[Data under study Boundary: Start]

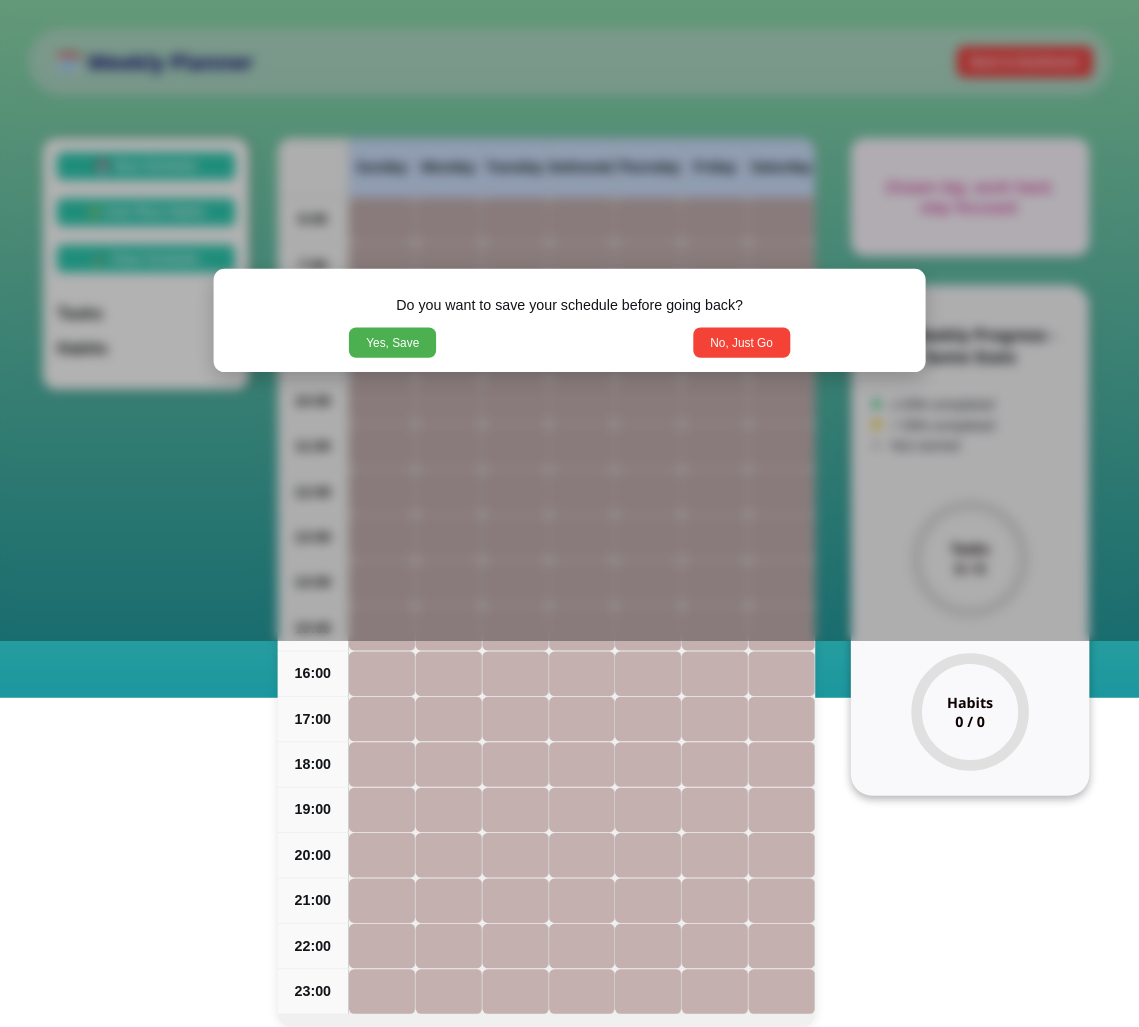
Repository: RachelB9913/smart-task-and-habit-tracker
Page: /schedule, after clicking the first element matching `button.logout-button`
These files come from the project's save history. The page is drawn as it stood at one moment and after the next save; the edit follows.
The browser window is 1280 px wide. The pictures show the whole page, at 89% of full size.
The project was rebuilt for these pictures with package versions that can differ from the ones it lists, and the page was loaded fresh each time. Also part of the build but not shown: src/components/PageWrapper.js, src/components/welcome.js, src/services/api.js, src/components/Login.js, src/components/Register.js, src/components/DashBoard.js.

Above is the page before, as saved 2025-06-29 20:51:38.

After the next save:
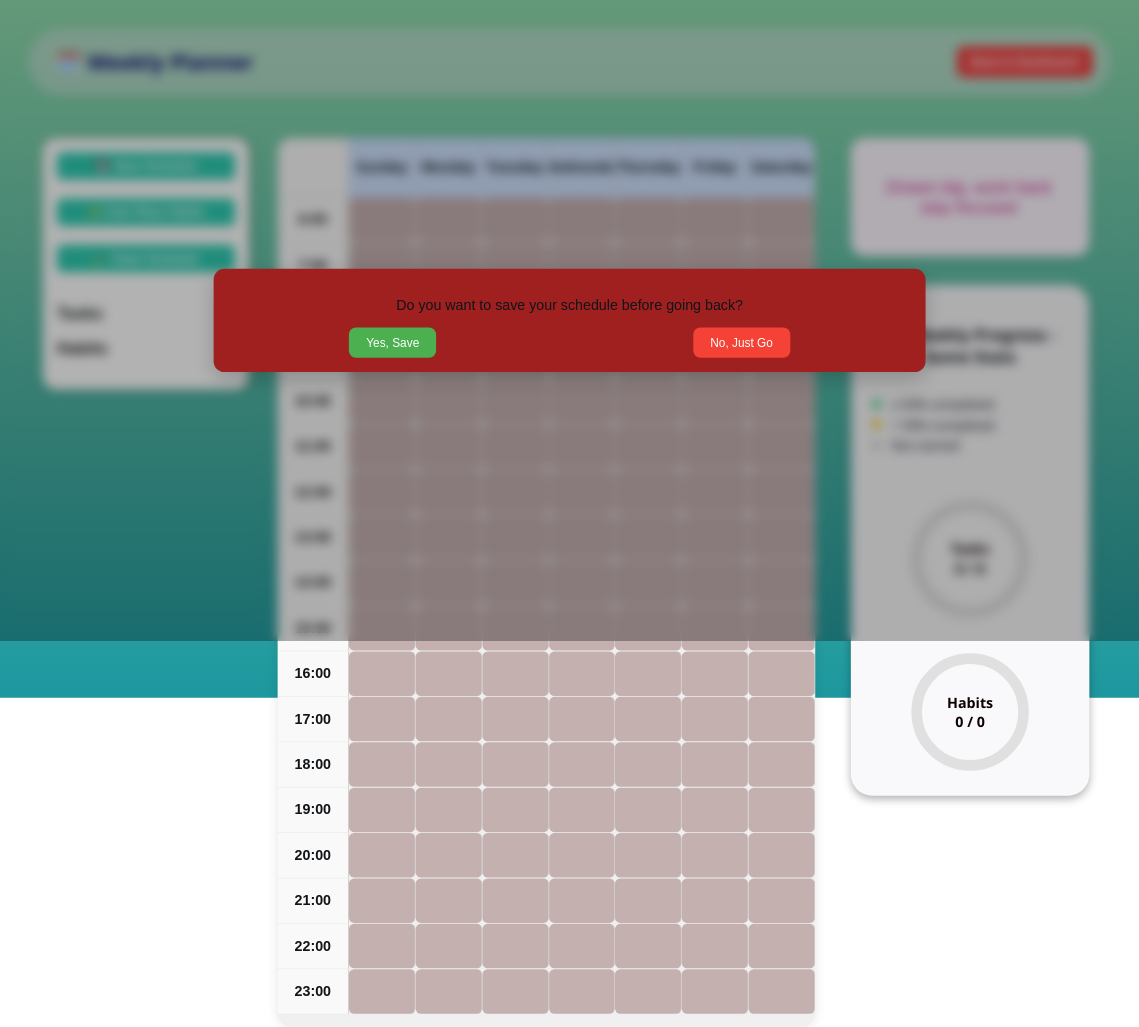
Saved 22 s later.
--- a/src/components/SchedulePlanner.css
+++ b/src/components/SchedulePlanner.css
@@ -244,7 +244,7 @@
 }
 
 .modal-content {
-  background-color: white;
+  background-color: rgb(160, 32, 32);
   padding: 2rem;
   border-radius: 12px;
   box-shadow: 0 8px 24px rgba(0, 0, 0, 0.2);

After the save that followed:
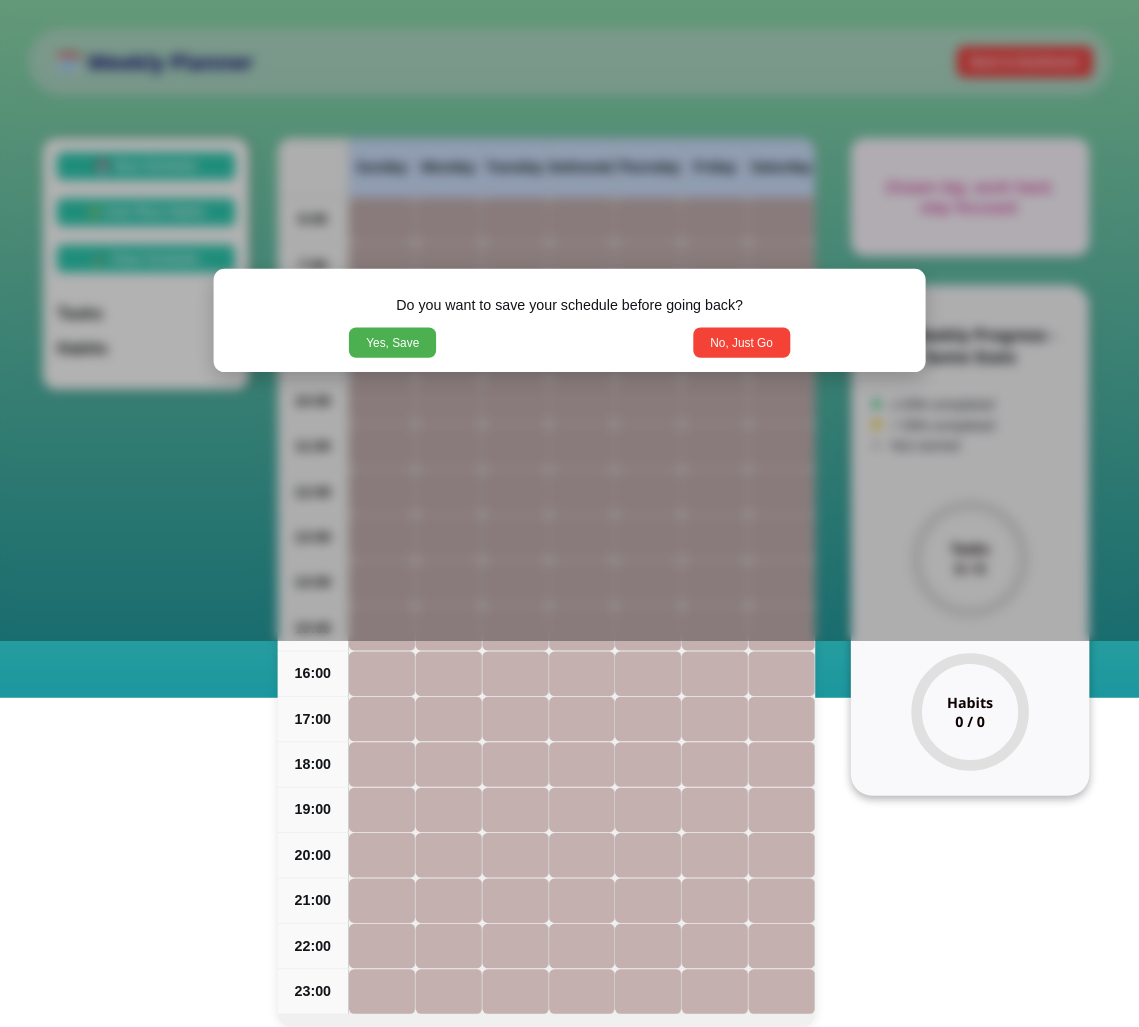
Saved 7 s later.
--- a/src/components/SchedulePlanner.css
+++ b/src/components/SchedulePlanner.css
@@ -244,7 +244,7 @@
 }
 
 .modal-content {
-  background-color: rgb(160, 32, 32);
+  background-color: white;
   padding: 2rem;
   border-radius: 12px;
   box-shadow: 0 8px 24px rgba(0, 0, 0, 0.2);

[Data under study Boundary: End]

* **Your instructions**
Return only the lines that start at the line containing "Saved 22 s later." and finish at the last line of the entries, exactly as written and without pictures.

* **Your response**
Saved 22 s later.
--- a/src/components/SchedulePlanner.css
+++ b/src/components/SchedulePlanner.css
@@ -244,7 +244,7 @@
 }
 
 .modal-content {
-  background-color: white;
+  background-color: rgb(160, 32, 32);
   padding: 2rem;
   border-radius: 12px;
   box-shadow: 0 8px 24px rgba(0, 0, 0, 0.2);

After the save that followed:
Saved 7 s later.
--- a/src/components/SchedulePlanner.css
+++ b/src/components/SchedulePlanner.css
@@ -244,7 +244,7 @@
 }
 
 .modal-content {
-  background-color: rgb(160, 32, 32);
+  background-color: white;
   padding: 2rem;
   border-radius: 12px;
   box-shadow: 0 8px 24px rgba(0, 0, 0, 0.2);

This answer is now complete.